Let [n] := \{0, 1, 2, \cdots, n -1 \}. Let x = (x_0, \cdots, x_{n-1}) with distinc x_js. Let R = \{0 = r_1, r_2, \cdots, r_{n-1} = r be a set of distinct nonnegative row-powers. Consider the n \times n Generalized Vandermonde matrix V(x ; R) := \left( x_j^{r_i} \right)_{i,j \in [n]}. When R = [n], this matrix becomes the ordinary Vandermonde matrix, V(x).

An equivalent description of R is the largest row-power r \in R and the set of missing rows from [r]: that is, the items that are in [r] but not in R. Let L_r = \{\ell_0, \ell_1, \cdots \} be this set. Define the punctured Generalized Vandermonde matrix V_{\perp}(x; L_r) := V(x; R). Let s_k(x) be the kth elementary symmetric polynomial.

Now we are ready to present some interesting results without proof, from the paper “Lower bound on Sequence Complexity” by Kolokotronis, Limniotis, and Kalouptsidis.

det V_{\perp}(x ; \{\ell \}) = det V(x) \ s_{n-\ell}(x).

det V_{\perp}(x ; \{\ell_0, \ell_1\}) = det V(x) \ det \left( s_{n-\ell_i+j}(x) \right)_{i,j \in [2]}.

det V_{\perp}(x ; L) = det V(x) \ det \left( s_{n-\ell_i+j}(x) \right)_{i,j \in [s]} \text{ where } L = \{ \ell_0, \ell_1, \cdots, \ell_{s-1}\}.

I will add some applications later on.

Vandermonde Submatrices and Arithmetic Progressions

[This post, which is based on an ongoing discussion with Alex Russell and Ravi Sundaram, contains some unpublished results.]

Currently, we are asking whether all submatrices of the order-p Vandermonde matrix over a finite extension of GF(2) are invertible where p is prime. The answer is “no” in general: there are examples of fields where the Vandermonde matrix has a singular submatrix.

We can ask an easier(?) question, though. What happens if we randomly sample a set of columns and look into submatrices formed by a subset of the sampled columns. With a touch of beautiful insight, Professor Russell has connected Szemeredi’s theorem on arithmetic progressions with this question.

Let AP_k denote an arithmetic progression of length $latek k$. Let [N] := \{1, 2, \cdots, N\} for N \in \mathbb{N}.

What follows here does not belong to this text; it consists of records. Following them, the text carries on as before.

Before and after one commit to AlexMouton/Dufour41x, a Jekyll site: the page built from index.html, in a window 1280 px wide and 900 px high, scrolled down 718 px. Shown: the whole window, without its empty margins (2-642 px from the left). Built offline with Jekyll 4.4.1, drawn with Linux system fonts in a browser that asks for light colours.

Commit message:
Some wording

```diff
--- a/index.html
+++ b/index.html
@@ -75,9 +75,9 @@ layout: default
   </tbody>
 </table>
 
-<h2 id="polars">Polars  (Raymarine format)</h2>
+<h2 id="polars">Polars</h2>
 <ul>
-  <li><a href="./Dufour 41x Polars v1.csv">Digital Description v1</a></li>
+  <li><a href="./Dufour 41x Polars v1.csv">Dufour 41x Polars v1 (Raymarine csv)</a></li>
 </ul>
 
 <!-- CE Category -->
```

The Szemerédi theorem says, any “sufficiently dense” subset S \subset [N] contains infinitely many AP_k for all k \in \mathbb{N}. A finitary version says: Fix your favourite k \in \mathbb{N}, \delta \in [0, 1]. Then,  there exists a natural N := N_{k, \delta} such that if you look any subset S \subset [N] of size at least \delta N, you will find an AP_k. Yet another version says:

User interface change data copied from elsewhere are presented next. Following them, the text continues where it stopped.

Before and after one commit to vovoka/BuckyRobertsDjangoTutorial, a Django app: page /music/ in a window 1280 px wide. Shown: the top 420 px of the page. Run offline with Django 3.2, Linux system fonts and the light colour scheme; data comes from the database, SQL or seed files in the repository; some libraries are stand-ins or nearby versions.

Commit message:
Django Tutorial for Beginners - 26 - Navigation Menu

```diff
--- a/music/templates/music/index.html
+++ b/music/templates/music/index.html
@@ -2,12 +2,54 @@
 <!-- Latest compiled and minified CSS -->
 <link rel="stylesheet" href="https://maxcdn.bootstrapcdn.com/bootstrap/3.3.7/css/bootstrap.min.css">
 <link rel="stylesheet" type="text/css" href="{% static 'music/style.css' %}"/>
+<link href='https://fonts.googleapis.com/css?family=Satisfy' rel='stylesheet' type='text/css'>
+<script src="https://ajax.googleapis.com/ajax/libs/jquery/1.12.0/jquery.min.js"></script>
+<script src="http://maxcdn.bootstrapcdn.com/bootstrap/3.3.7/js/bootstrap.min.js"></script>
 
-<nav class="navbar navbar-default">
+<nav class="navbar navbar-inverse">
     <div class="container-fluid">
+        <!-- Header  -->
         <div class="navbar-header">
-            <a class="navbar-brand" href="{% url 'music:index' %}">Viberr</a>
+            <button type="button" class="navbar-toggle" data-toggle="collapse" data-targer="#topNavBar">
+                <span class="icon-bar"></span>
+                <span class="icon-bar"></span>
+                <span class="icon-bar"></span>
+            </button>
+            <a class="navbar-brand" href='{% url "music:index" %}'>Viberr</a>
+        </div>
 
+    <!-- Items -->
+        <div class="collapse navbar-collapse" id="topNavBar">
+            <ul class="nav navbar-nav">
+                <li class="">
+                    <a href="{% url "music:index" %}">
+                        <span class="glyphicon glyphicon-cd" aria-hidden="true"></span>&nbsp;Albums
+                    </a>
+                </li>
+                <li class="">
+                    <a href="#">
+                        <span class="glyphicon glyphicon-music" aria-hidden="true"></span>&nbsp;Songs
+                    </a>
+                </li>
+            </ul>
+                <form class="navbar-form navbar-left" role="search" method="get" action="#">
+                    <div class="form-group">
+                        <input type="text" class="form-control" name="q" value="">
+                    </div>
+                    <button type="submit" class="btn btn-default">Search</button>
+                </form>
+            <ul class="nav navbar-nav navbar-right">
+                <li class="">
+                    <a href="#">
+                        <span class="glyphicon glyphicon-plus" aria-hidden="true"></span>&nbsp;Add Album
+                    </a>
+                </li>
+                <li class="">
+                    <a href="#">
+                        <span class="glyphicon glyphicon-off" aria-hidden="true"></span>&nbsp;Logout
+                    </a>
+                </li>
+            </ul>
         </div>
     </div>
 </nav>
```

Szemerédi’s Theorem. The size of the largest subset S \subset [N] without an AP_k cannot be too large; in particular, it is o(N).

Recall that a function f(x) is o(g) if it grows too slow compared to g(x), so that \lim_{N\rightarrow \infty}{f(x)/g(x) = 0}.

Continue reading “Vandermonde Submatrices and Arithmetic Progressions”

When does the Discrete Fourier Transform Matrix have Nonsingular Submatrices?

I am studying a coding theory problem. The question is this:

Open Question: Is there a prime p and a positive integer d such that all submatrices of the p\times p Discrete Fourier Transform matrix over the field GF(2^d) are nonsingular?

Currently, I have only counterexamples: Let d be the degree of the smallest extension over GF(2) which contains a nontrivial pth root of unity. Then, I know a lot of primes p for which the matrix V has a singular submatrix.

In this post, I am going to show a failed attempt to answer this question using the results in this paper by Evra, Kowalski, and Lubotzky.

Continue reading “When does the Discrete Fourier Transform Matrix have Nonsingular Submatrices?”